User interface change data:

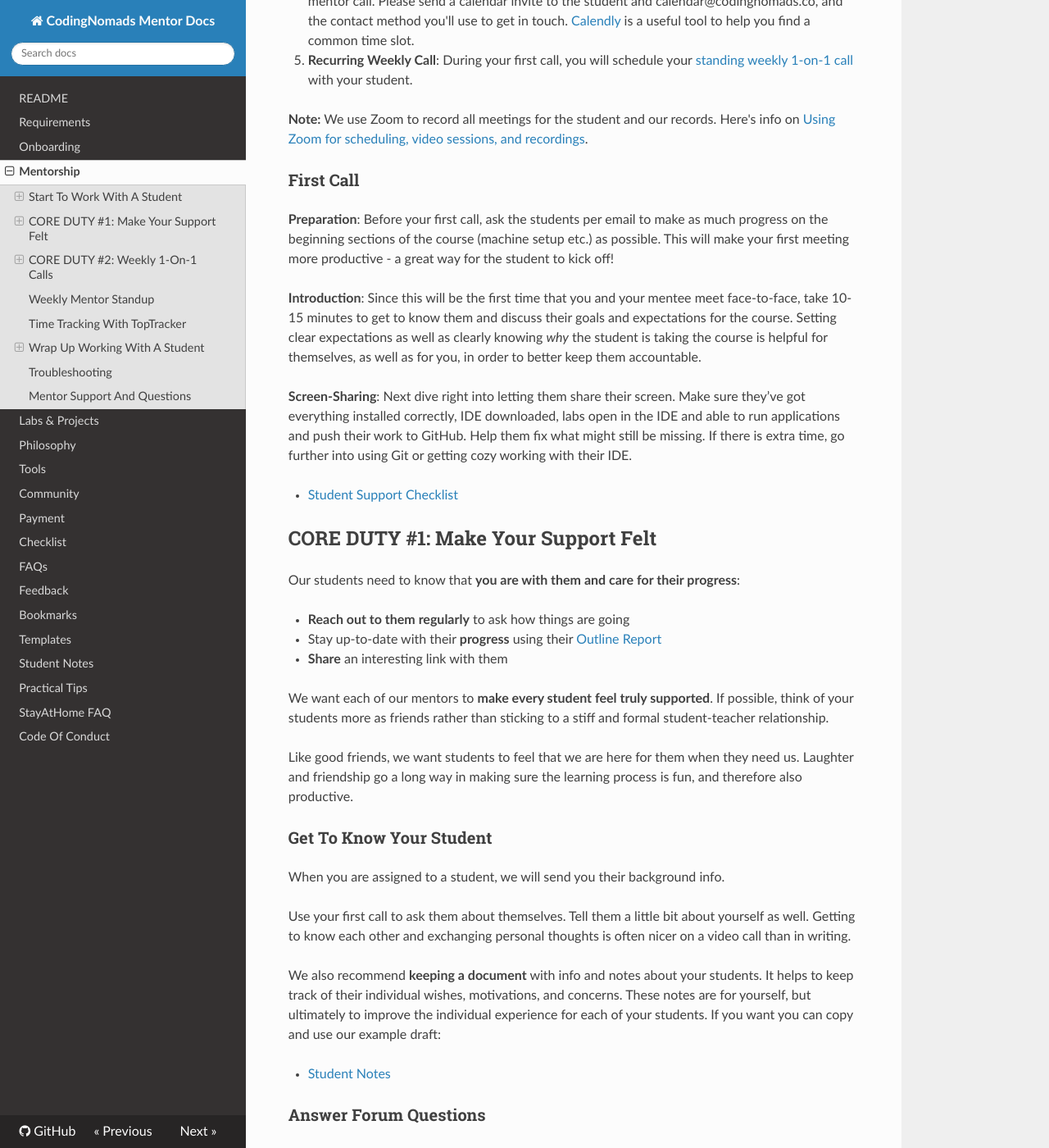
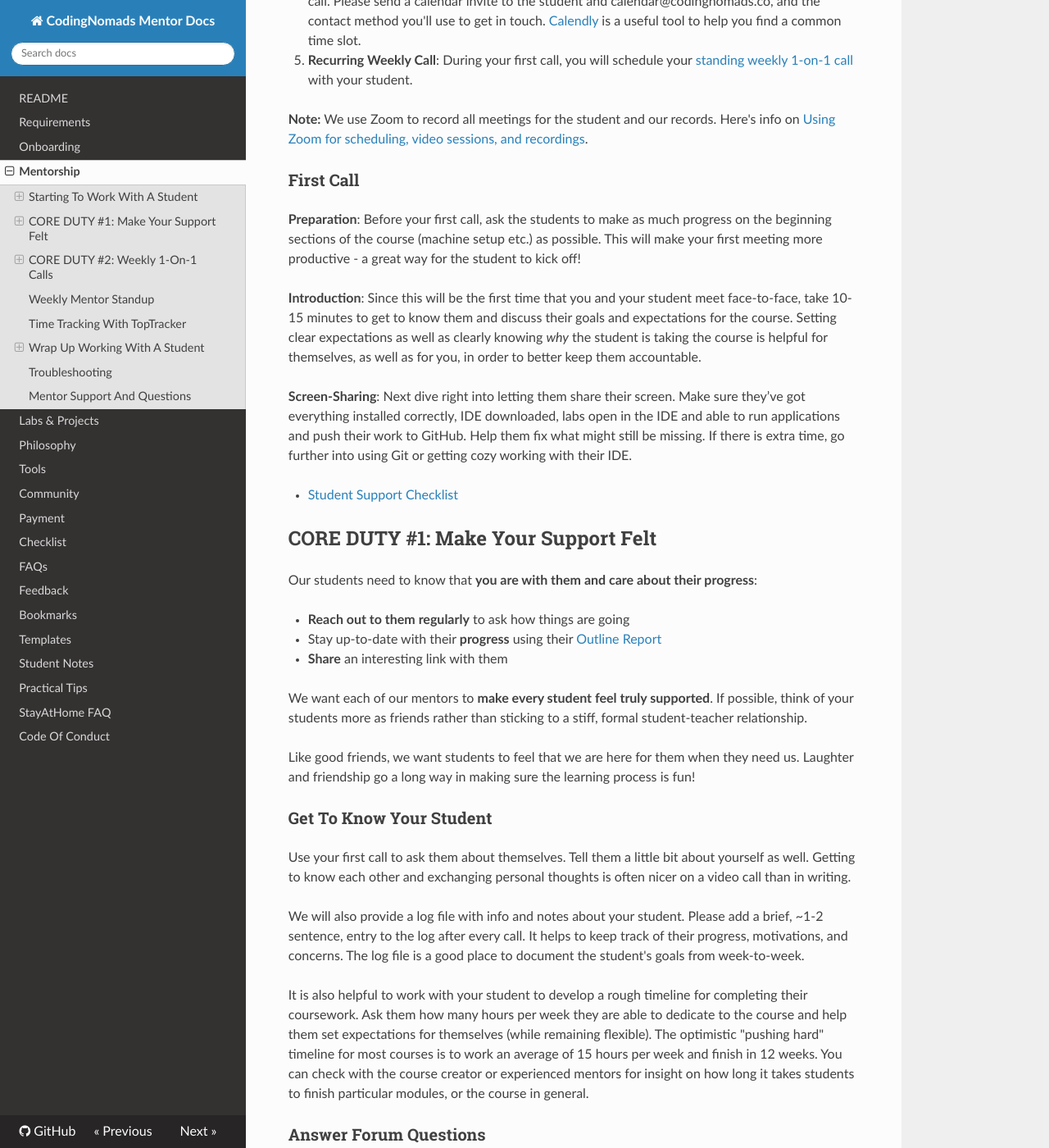
Before and after one commit to CodingNomads/mentor-docs, an MkDocs documentation site: the page built from docs/03_mentorship_process.md, in a window 1280 px wide and 1400 px high, scrolled down 1150 px. Shown: the whole window at 82% size. Built offline with MkDocs 1.6.1, drawn with Linux system fonts in a browser that asks for light colours; nearby versions of some CDN libraries; some of the changed text lies outside the part shown.

Commit message:
edited 03_mentorship_process

```diff
--- a/docs/03_mentorship_process.md
+++ b/docs/03_mentorship_process.md
@@ -4,23 +4,23 @@
 
 [TOC]
 
-## Start To Work With A Student
+## Starting To Work With A Student
 
-After you've become a part of our Mentor community, we will want to connect you with students. This happens as follows:
+After you've become a part of our mentor community, we will want to connect you with students. This happens as follows:
 
 1. **Availability**: We reach out to you to see if you're available to take on a new student.
 2. **Student Info**: Once you accept, we'll send you the student's background info.
-3. **First Contact**: We send a shared email to both you and your student, to introduce you and establish the initial contact.
-4. **First Call**: You reach out to your new mentee to schedule your first call, which is a full-time mentor call. Please send a calendar invite to the student and calendar@codingnomads.co, and the contact method you'll use to get in touch. [Calendly](https://calendly.com/) is a useful tool to help you find a common time slot.
+3. **First Contact**: We send a shared email to both you and your student, to establish the initial contact.
+4. **First Call**: You reach out to your student to schedule your first call, which is a full-time mentor call. Please send a calendar invite to the student and calendar@codingnomads.co, and the contact method you'll use to get in touch. [Calendly](https://calendly.com/) is a useful tool to help you find a common time slot.
 5. **Recurring Weekly Call**: During your first call, you will schedule your [standing weekly 1-on-1 call](03_mentorship_process.md#core-duty-2-weekly-1-on-1-calls) with your student.
 
 **Note:** We use Zoom to record all meetings for the student and our records. Here's info on [Using Zoom for scheduling, video sessions, and recordings](05_tools.md#video-sessions-and-recordings-with-zoom).
 
 ### First Call
 
-**Preparation**: Before your first call, ask the students per email to make as much progress on the beginning sections of the course (machine setup etc.) as possible. This will make your first meeting more productive - a great way for the student to kick off!
+**Preparation**: Before your first call, ask the students to make as much progress on the beginning sections of the course (machine setup etc.) as possible. This will make your first meeting more productive - a great way for the student to kick off!
 
-**Introduction**: Since this will be the first time that you and your mentee meet face-to-face, take 10-15 minutes  to get to know them and discuss their goals and expectations for the course. Setting clear expectations as well as clearly knowing _why_ the student is taking the course is helpful for themselves, as well as for you, in order to better keep them accountable.
+**Introduction**: Since this will be the first time that you and your student meet face-to-face, take 10-15 minutes  to get to know them and discuss their goals and expectations for the course. Setting clear expectations as well as clearly knowing _why_ the student is taking the course is helpful for themselves, as well as for you, in order to better keep them accountable.
 
 **Screen-Sharing**: Next dive right into letting them share their screen. Make sure they’ve got everything installed correctly, IDE downloaded, labs open in the IDE and able to run applications and push their work to GitHub. Help them fix what might still be missing. If there is extra time, go further into using Git or getting cozy working with their IDE.
 
@@ -29,33 +29,31 @@
 
 ## CORE DUTY #1: Make Your Support Felt
 
-Our students need to know that **you are with them and care for their progress**:
+Our students need to know that **you are with them and care about their progress**:
 
 - **Reach out to them regularly** to ask how things are going
 - Stay up-to-date with their **progress** using their [Outline Report](05_tools.md#progress-check-ins-with-the-learning-platform)
 - **Share** an interesting link with them
 
-We want each of our mentors to **make every student feel truly supported**. If possible, think of your students more as friends rather than sticking to a stiff and formal student-teacher relationship.
+We want each of our mentors to **make every student feel truly supported**. If possible, think of your students more as friends rather than sticking to a stiff, formal student-teacher relationship.
 
-Like good friends, we want students to feel that we are here for them when they need us. Laughter and friendship go a long way in making sure the learning process is fun, and therefore also productive.
+Like good friends, we want students to feel that we are here for them when they need us. Laughter and friendship go a long way in making sure the learning process is fun!
 
 ### Get To Know Your Student
 
-When you are assigned to a student, we will send you their background info.
-
 Use your first call to ask them about themselves. Tell them a little bit about yourself as well. Getting to know each other and exchanging personal thoughts is often nicer on a video call than in writing.
 
-We also recommend **keeping a document** with info and notes about your students. It helps to keep track of their individual wishes, motivations, and concerns. These notes are for yourself, but ultimately to improve the individual experience for each of your students. If you want you can copy and use our example draft:
+We will also provide a log file with info and notes about your student. Please add a brief, ~1-2 sentence, entry to the log after every call.  It helps to keep track of their progress, motivations, and concerns. The log file is a good place to document the student's goals from week-to-week.
 
-- [Student Notes](13_student_notes.md)
+It is also helpful to work with your student to develop a rough timeline for completing their coursework. Ask them how many hours per week they are able to dedicate to the course and help them set expectations for themselves (while remaining flexible).  The optimistic "pushing hard" timeline for most courses is to work an average of 15 hours per week and finish in 12 weeks.  You can check with the course creator or experienced mentors for insight on how long it takes students to finish particular modules, or the course in general.
 
 ### Answer Forum Questions
 
 Prompt your students to post to, answer, and discuss on the [CodingNomads Forum](http://forum.codingnomads.co). We want to promote the forum as a helpful and welcoming place where students and mentors interact and share knowledge.
 
-Therefore we welcome if you:
+Therefore we welcome you to:
 
-- Monitor the Forum regularly
+- Check the Forum regularly
 - Prompt your students to discuss questions on the forum
 - Answer your students' questions
 - Answer other students' questions
@@ -67,7 +65,7 @@
 
 ### Stay Up-To-Date With Your Students' Progress
 
-Knowing where your students are currently at, what they have succeeded to do and what they might be struggling with, is an important piece in making them understand that we care for their learning process and progress.
+Knowing where your students are currently at, what they have succeeded to do and with what they might be struggling is important so they can feel that we care about their learning process.
 
 Our platform offers ways to stay up-to-date with your students' progress. Here are instructions on how to find your students' progress logs. Please **bookmark** these pages for quick access:
 
@@ -85,7 +83,7 @@
 
 We suggest you to [do your code reviews on GitHub](14_tips.md#do-code-reviews-on-github), as this will additionally prepare your students for the real-world experience of receiving code reviews directly in their code on GitHub, as well as to help them practice the process associated with that.
 
-This will be the largest project your students have worked on so far, so be patient and supportive and help them to get it done. There's nothing quite as useful and motivating as having a completed project that you built by yourself :)
+This will be the largest project your students have worked on so far, so be patient and supportive and help them to get it done. There's nothing quite as useful and motivating as having a completed project that you built by yourself :).
 
 ### Grade Platform Submissions
 
@@ -99,7 +97,7 @@
 
 ## CORE DUTY #2: Weekly 1-On-1 Calls
 
-Alongside with making sure your students feel supported and taken care of during their learning process, the weekly 45-minute 1-on-1 calls are what constitute your core mentorship offering.
+Alongside with making sure your students feel supported and taken care of during their learning process, the weekly 1-on-1 calls are what constitute your core mentorship offering.  We recommend scheduling these calls for 1 hour.  We encourage you, if possible, not to schedule meetings back-to-back so that a meeting can run long if needed.  You’re also encouraged to hop on extra calls with your students if your schedule permits and you feel like text is insufficient for answering a particular question, or that that would be the best way to get your student unstuck!
 
 - [Using Zoom for scheduling, video sessions, and recordings](05_tools.md#video-sessions-and-recordings-with-zoom)
 
@@ -128,7 +126,7 @@
 
 - See more in [Labs & Projects](04_code_labs.md)
 
-You will **discuss challenging concepts** from the course materials if the student has not quite gotten a grip on them yet. Interested students have interesting questions! Help them find the answers. You are there to help them get unstuck, and help them learn _how_ to get unstuck by themselves.
+You will **discuss challenging concepts** from the course materials if the student has not quite gotten a grip on them yet. Interested students have interesting questions! Help them find the answers. You are there to help them get unstuck, and help them learn _how_ to get unstuck by themselves (i.e., helping them to learn how to google the right questions!).
 
 Finally, you will help them create **study schedules**, set realistic **expectations**, and check in with them on their progress. You are there to **hold them accountable** for their plans. Help them set generous plans for themselves so that they will be able to stick to their plans.
 
@@ -139,32 +137,25 @@
 - **Answer** student questions
 - **Help** them schedule and stick to their plans
 
-### Record Your Video Calls
+### Recording Video Calls
 
-Please, **screen-record every student 1-on-1 call**. Having their mentor session recorded is useful for the students because then they can refer back to the video file after their call.
+Encourage students to **screen-record your 1-on-1 calls**. Having their mentor session recorded is useful for the students because then they can refer back to the video afterward.
 
-Students can thereby re-watch helpful parts of a meeting. Some students will be more relaxed during the call since they know they can always come back and check if they think they missed something. It also helps us to refer to a shared resource, if any problems should arise.
-
-Recorded sessions also give us the possibility to provide feedback and suggestions to you regarding mentorship. We won't peek into your sessions unless you ask for feedback, or in case there seems to be any trouble. We will always communicate this to you beforehand, and accessing your video recordings will always happen while in communication with you.
+Students can thereby re-watch helpful parts of a meeting. Some students will be more relaxed during the call since they know they can always come back and check if they think they missed something.
 
 ### <span style="color: lightgray;">Submit Session Reports (currently optional)</span>
 
 <span style="color: lightgray;">
-At the end of each session, we ask you to give a short report on how it went that day.
+At the end of each session, we ask you to add a brief entry into the students log file.
 </span>
-
-<span style="color: lightgray;">Linked below you will find a Google Form with a few questions.</span>
-
-<span style="color: lightgray;">Please bookmark this form, and **submit a filled-out copy after every call**. This recap **will _not_ be visible to your student** nor to other mentors, but only to you and the CodingNomads team.</span>
 
 <span style="color: lightgray;">We want to keep it short so it doesn't take much of your time. However, consistently keeping short recaps is helpful to monitor student progress and anticipate challenges.
 </span>
 
-- [Session Report Form](https://docs.google.com/forms/d/e/1FAIpQLSfcYcVSnGAIhEB4wNr4tURIqQ_6lRa0xo7ARpWeDuhFq9a7bA/viewform)
 
 ## Weekly Mentor Standup
 
-Every Friday, we ask our **active mentors** to complete a quick form. In this form you'll check in about this week's mentorship. You can raise concerns regarding a student's progress, so we can help and intervene quickly, if necessary.
+Every Friday, we ask you to complete a quick form. In this form you'll check in about this week's mentorship. You can raise concerns regarding a student's progress, so we can help and intervene quickly, if necessary.
 
 <ins>Please make sure to submit this form every week</ins>:
 
@@ -180,13 +171,17 @@
 
 ## Wrap Up Working With A Student
 
-When you student progresses well through the course, they will eventually reach the end and graduate.
+When you student progresses well through the course, they will eventually reach the end and graduate.  At this time, please fill out the student close-out form.
+
+<a href="https://docs.google.com/forms/d/e/1FAIpQLSc44AA8IKJrmjULAqyBFPGvTT-gSXschAH6Yu358EIFKAkyrw/viewform" target="_blank">![Weekly mentor standup form](images/form_close_out.png)</a>
+
+Please also fill out the form in the unfortunate event that the student drops out.
 
 ### Progress Notifications
 
-To stay up-to-date with our students' progress on the organization team, we ask you to send us a couple of progress updates throughout each student's course journey:
+So that the management team can stay up-to-date with our students' progress, we ask you to send us a couple of progress updates throughout each student's course journey:
 
-- **50% Complete**: Send a chat message or email to Martin when your students is about halfway through the course. This is not an exact marker point, but an approximation.
+- **50% Complete**: Send a chat message or email to Jared and Michael when your students is about halfway through the course. This is not an exact marker point, but an approximation.
 - **Capstone Started**: Inform us when your student has started working on their capstone project (chat message or email)
 - **Capstone Reviewed**: Once your student has finished their capstone project and you have reviewed and approved their code on GitHub, send us the final progress notification per chat message or email. This message should reach us before your final call with the student. Receiving this information from you is extremely important, so that we can commence the close-out process for that student.
 
@@ -205,13 +200,13 @@
 
 ## Troubleshooting
 
-Check out our [FAQ page](09_faq.md).
+Check out our [FAQ page](09_faq.md).  Feel free to reach out to Michael or anyone in the management team!
 
 ## Mentor Support And Questions
 
-If anything regarding the mentorship process is unclear and isn't covered by this document, or if something else went wrong that you need to talk to someone about directly, please feel free to reach out on Slack to me (@Martin Breuss) or Ryan (@Ryan Desmond) or per email: <img style="display: inline-block;" alt="contact address for ryan" src="../images/email_ryan.png"/>.
+If anything regarding the mentorship process is unclear and isn't covered by this document, or if something else went wrong that you need to talk to someone about directly, please feel free to reach out on Slack to me (@Michael) or Ryan (@Ryan Desmond) or on email: <img style="display: inline-block;" alt="contact address for michael" src="../images/email_michael.png"/>, <img style="display: inline-block;" alt="contact address for ryan" src="../images/email_ryan.png"/>.
 
 If you have questions in regards to your payment, or the payment process in general, please reach out to <img style="display: inline-block;" alt="contact address for kim" src="../images/email_kim.png"/>.
 
-- **Mentorship Contact**: <img style="display: inline-block;" alt="contact address for ryan" src="../images/email_ryan.png"/>
+- **Mentorship Contact**: <img style="display: inline-block;" alt="contact address for michael" src="../images/email_michael.png"/>
 - **Payment Contact**: <img style="display: inline-block;" alt="contact address for kim" src="../images/email_kim.png"/>
```
Also changed, not shown: docs/images/form_close_out.png (added).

__What you are asked to do__: The expected output is one number, the tally of lines above containing "recordings".

__Response area__: 3